Now we are back we want to replace the fuel tank feed pipe and vent assembly hence a new main fuel pipe and return pipe. There are 7 screws attaching the circular assembly to the tank, but we don’t have confidence we can remove these screws because they are so corroded.


  • What happens if we can’t remove the feed pipe assembly? If we have to trash the screws to take it off, will we be able to put the new part in to the old tank, or does it mean a new tank? Very wary about working on a tank full of diesel vapours
  • What other parts do we need? A new tea-bag-like filter comes with the assembly from Roughtrax. Is there a fuel pump in the tank as well?
  • We haven’t found the assembly for the vent pipe (separate circle from the main fuel line and return line assembly) so will keep the original, epoxy patched up metal pipe, as that seems to work at the moment.
  • The rest of the fuel lines up to the engine bay seem ok-ish, so for the moment we will keep the originals
  • Is it possible there is an air inlet also at the hand primer, seeing it doesn’t seem to work too well? We are thinking of attaching clear hoses each side of the fuel filter in the engine bay, and seeing if there is more air on the outlet side.
  • It seems easier to start when we are parked downhill.
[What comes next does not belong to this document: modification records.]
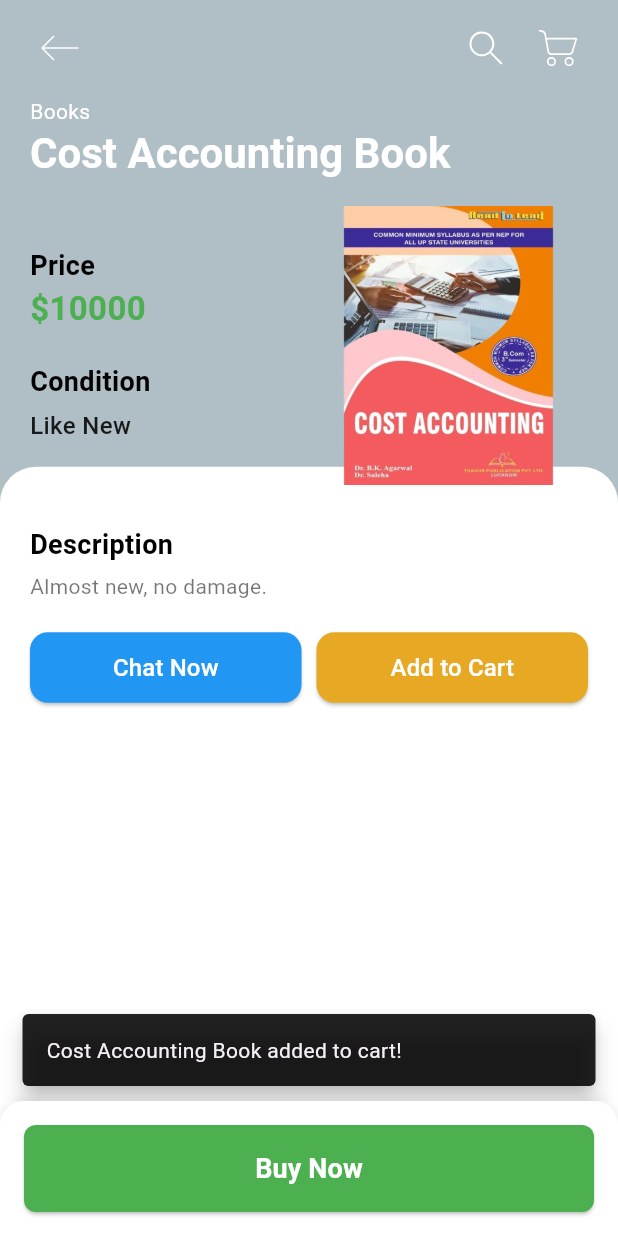
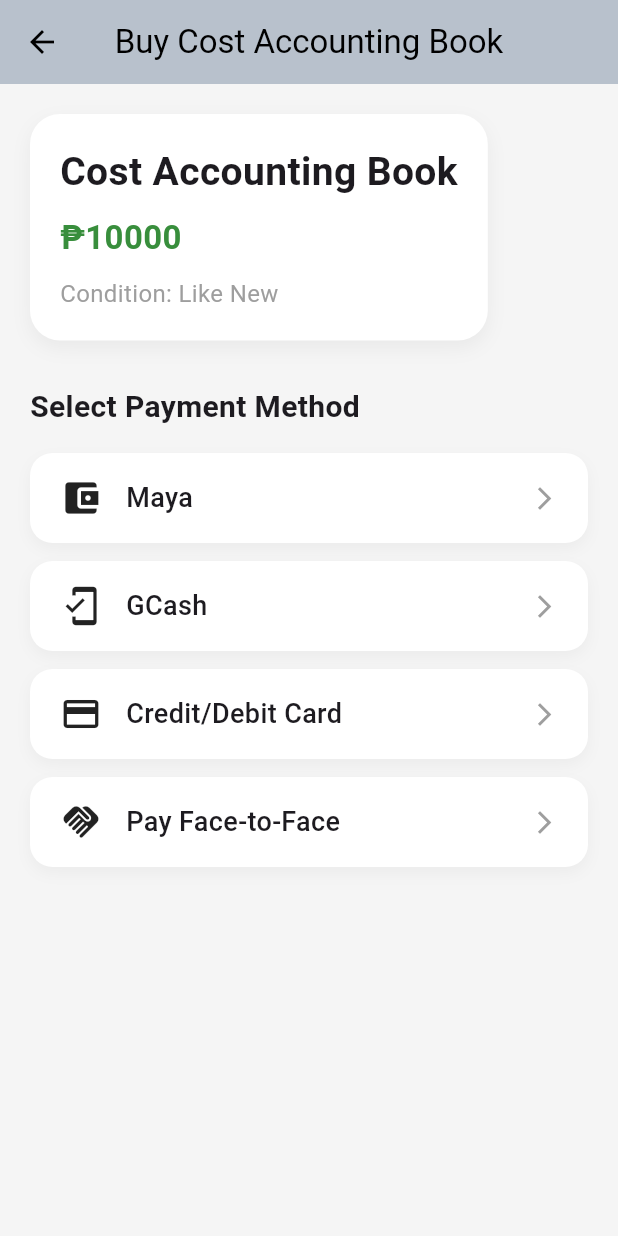
Before and after one commit to fransanityvillareal/xav_log, a Flutter app: the DetailsScreen screen opened directly with sample values from the repository, after a tap on "Buy Now", on a phone screen of 412 x 824 dp. Run offline on Flutter 3.47's test engine with Material 3 defaults, Android fonts, the light colour scheme and no system bars; our stand-ins replace cloud_firestore, file_picker, firebase_auth, firebase_core, flutter_animate, flutter_svg and 3 more; accounts and stored records are empty; project files that could hold a hidden picture were left out.

Commit message:
feat: Implement Buy Page with Product Details and Payment Methods
- Added `buy_main.dart` to initialize Firebase and set up the main app structure.
- Created `buy_page.dart` to display product details and available payment methods.
- Implemented payment method selection with navigation to payment proof submission.
- Added `payment_proof.dart` for handling payment proof submission with image upload and reference number options.
- Integrated face-to-face payment option with a dialog for user interaction.

```diff
--- /dev/null
+++ b/xavlog_core/lib/features/market_place/screens/buy/buy_page.dart
@@ -0,0 +1,189 @@
+import 'package:flutter/material.dart';
+import 'package:xavlog_core/features/market_place/models/product.dart';
+import 'package:xavlog_core/features/market_place/screens/buy/payment/payment_proof.dart';
+import 'package:xavlog_core/features/market_place/screens/chat/chat_home_page.dart';
+import 'package:xavlog_core/features/market_place/services/login_authentication/authentication_gate.dart';
+
+class BuyPage extends StatelessWidget {
+  final Product product;
+
+  const BuyPage({Key? key, required this.product}) : super(key: key);
+
+  @override
+  Widget build(BuildContext context) {
+    final Color primaryColor = product.color.withOpacity(0.8);
+
+    return Scaffold(
+      backgroundColor: Colors.grey[100],
+      appBar: AppBar(
+        title: Text('Buy ${product.title}'),
+        backgroundColor: primaryColor,
+        centerTitle: true,
+        elevation: 2,
+      ),
+      body: Padding(
+        padding: const EdgeInsets.all(20),
+        child: Column(
+          crossAxisAlignment: CrossAxisAlignment.start,
+          children: [
+            // Product Card
+            Container(
+              padding: const EdgeInsets.all(20),
+              decoration: BoxDecoration(
+                color: Colors.white,
+                borderRadius: BorderRadius.circular(20),
+                boxShadow: [
+                  BoxShadow(
+                    color: Colors.black.withOpacity(0.05),
+                    blurRadius: 10,
+                    offset: const Offset(0, 5),
+                  ),
+                ],
+              ),
+              child: Column(
+                crossAxisAlignment: CrossAxisAlignment.start,
+                children: [
+                  Text(
+                    product.title,
+                    style: const TextStyle(
+                      fontSize: 26,
+                      fontWeight: FontWeight.bold,
+                    ),
+                  ),
+                  const SizedBox(height: 10),
+                  Text(
+                    "₱${product.price}",
+                    style: TextStyle(
+                      fontSize: 22,
+                      color: Colors.green.shade700,
+                      fontWeight: FontWeight.w600,
+                    ),
+                  ),
+                  const SizedBox(height: 10),
+                  Text(
+                    "Condition: ${product.condition}",
+                    style: const TextStyle(
+                      fontSize: 16,
+                      color: Colors.grey,
+                    ),
+                  ),
+                ],
+              ),
+            ),
+
+            const SizedBox(height: 30),
+
+            // Payment Methods Section
+            const Text(
+              "Select Payment Method",
+              style: TextStyle(
+                fontSize: 20,
+                fontWeight: FontWeight.bold,
+              ),
+            ),
+            const SizedBox(height: 16),
+            _paymentMethodTile(context, Icons.account_balance_wallet, "Maya",
+                'assets/images/maya_qr.jpg', 400, 200),
+            _paymentMethodTile(context, Icons.mobile_friendly, "GCash",
+                'assets/images/gcash_qr.jpg', 300, 150),
+            _paymentMethodTile(context, Icons.credit_card, "Credit/Debit Card",
+                'assets/images/bdo_qr.jpg', 500, 250),
+            _paymentMethodTile(context, Icons.handshake, "Pay Face-to-Face",
+                'assets/images/face_to_face_qr.jpg', 350, 200),
+          ],
+        ),
+      ),
+    );
+  }
+
+  Widget _paymentMethodTile(BuildContext context, IconData icon, String method,
+      String qrCodeAsset, double qrSizeHeight, double qrSizeWidth) {
+    return InkWell(
+      onTap: () {
+        if (method == 'Pay Face-to-Face') {
+          // Instead of navigating to PaymentProofPage, show a dialog for face-to-face payment
+          _showFaceToFaceDialog(context);
+        } else {
+          // For other payment methods, navigate to PaymentProofPage as usual
+          Navigator.push(
+            context,
+            MaterialPageRoute(
+              builder: (context) => PaymentProofPage(
+                product: product,
+                method: method,
+                qrCodeAsset: qrCodeAsset,
+                qrSizeHeight: qrSizeHeight,
+                qrSizeWidth: qrSizeWidth,
+              ),
+            ),
+          );
+        }
+      },
+      borderRadius: BorderRadius.circular(15),
+      child: Container(
+        margin: const EdgeInsets.only(bottom: 12),
+        padding: const EdgeInsets.symmetric(vertical: 16, horizontal: 20),
+        decoration: BoxDecoration(
+          color: Colors.white,
+          borderRadius: BorderRadius.circular(15),
+          boxShadow: [
+            BoxShadow(
+              color: Colors.black.withOpacity(0.04),
+              blurRadius: 8,
+              offset: const Offset(0, 4),
+            ),
+          ],
+        ),
+        child: Row(
+          children: [
+            Icon(icon, size: 28, color: Colors.black87),
+            const SizedBox(width: 16),
+            Text(
+              method,
+              style: const TextStyle(fontSize: 18, fontWeight: FontWeight.w500),
+            ),
+            const Spacer(),
+            const Icon(Icons.arrow_forward_ios, size: 18, color: Colors.grey),
+          ],
+        ),
+      ),
+    );
+  }
+
+  void _showFaceToFaceDialog(BuildContext context) {
+    showDialog(
+      context: context,
+      builder: (BuildContext context) {
+        return AlertDialog(
+          title: Text('Pay Face-to-Face'),
+          content: Text(
+              'To get started, please chat with the seller and meet in person to complete the payment process.'),
+          actions: <Widget>[
+            TextButton(
+              child: Text('Cancel'),
+              onPressed: () {
+                Navigator.of(context).pop(); // Close the dialog
+              },
+            ),
+            TextButton(
+              child: Text('Okay'),
+              onPressed: () {
+                AuthenticationGate();
+
+                Navigator.of(context).pop();
+                Navigator.push(
+                  context,
+                  MaterialPageRoute(
+                    builder: (context) =>
+                        AuthenticationGate(),
+                    // ChatHomePage(),
+                  ),
+                );
+              },
+            ),
+          ],
+        );
+      },
+    );
+  }
+}
--- a/xavlog_core/lib/features/market_place/screens/details/details_screen.dart
+++ b/xavlog_core/lib/features/market_place/screens/details/details_screen.dart
@@ -2,9 +2,11 @@ import 'package:flutter/material.dart';
 import 'package:flutter_svg/svg.dart';
 import 'package:provider/provider.dart';
 import 'package:xavlog_core/features/market_place/models/product.dart';
+import 'package:xavlog_core/features/market_place/screens/buy/buy_page.dart';
 import 'package:xavlog_core/features/market_place/screens/cart/cart_provider.dart';
 import 'package:xavlog_core/features/market_place/screens/cart/cart_screen.dart';
-import 'package:xavlog_core/features/market_place/screens/details/components/body.dart' as details_body;
+import 'package:xavlog_core/features/market_place/screens/details/components/body.dart'
+    as details_body;
 import 'package:xavlog_core/features/market_place/screens/search/search_screen.dart';
 
 class DetailsScreen extends StatelessWidget {
@@ -99,14 +101,12 @@ class DetailsScreen extends StatelessWidget {
           ),
         ),
         onPressed: () {
-          Provider.of<CartProvider>(context, listen: false).addToCart(product);
-
-          ScaffoldMessenger.of(context).showSnackBar(
-            SnackBar(
-              content: Text("${product.title} added to cart!"),
-              duration: const Duration(seconds: 2),
-              backgroundColor: Colors.black87,
-              behavior: SnackBarBehavior.floating,
+          // Navigate to BuyPage with the current product
+          Navigator.push(
+            context,
+            MaterialPageRoute(
+              builder: (context) =>
+                  BuyPage(product: product), // Pass the product here
             ),
           );
         },
--- a/xavlog_core/pubspec.yaml
+++ b/xavlog_core/pubspec.yaml
@@ -42,6 +42,7 @@ dependencies:
   file_picker: ^10.1.2  # Replace with the latest version you need
   table_calendar: ^3.0.9
   shared_preferences: ^2.2.2
+  image_picker: ^1.1.2
 
 dev_dependencies:
   flutter_test:
```
Also changed, not shown: xavlog_core/lib/features/market_place/screens/buy/buy_main.dart (added, +25 -0 lines), xavlog_core/lib/features/market_place/screens/buy/payment/payment_proof.dart (added, +254 -0 lines), xavlog_core/assets/images/bdo_qr.jpg (added), xavlog_core/assets/images/f2f.png (added), xavlog_core/assets/images/gcash_qr.jpg (added), xavlog_core/assets/images/maya_qr.jpg (added), xavlog_core/pubspec.lock, 9 other files.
I’m guessing this is because the fuel stays in the pipes through gravity, the air bubble stays at the high point, and the fuel doesn’t drain back into the tank. Is this logic sound?
  • What are we missing? What advice have you got / experience that will help us out?
We have found some good threads on this forum, but this is our first post.


Mark & Claire


Well-Known Member
Oct 11, 2013
Country Flag
Primer heads can develop leaks on these older motors, as you have listed.
As you suspect fuel is running back, insert a one way valve in the feed hose between filter and pump. Not the complete cure, but a remedy maybe until you can get to the actual root of the problem.
Don't worry about diesel vapours if you are thinking terms of a fire, diesel is not highly inflammable, you would need to heat sufficiently it to get it to catch light, in fact if you throw a match into a puddle of diesel the match will be snuffed.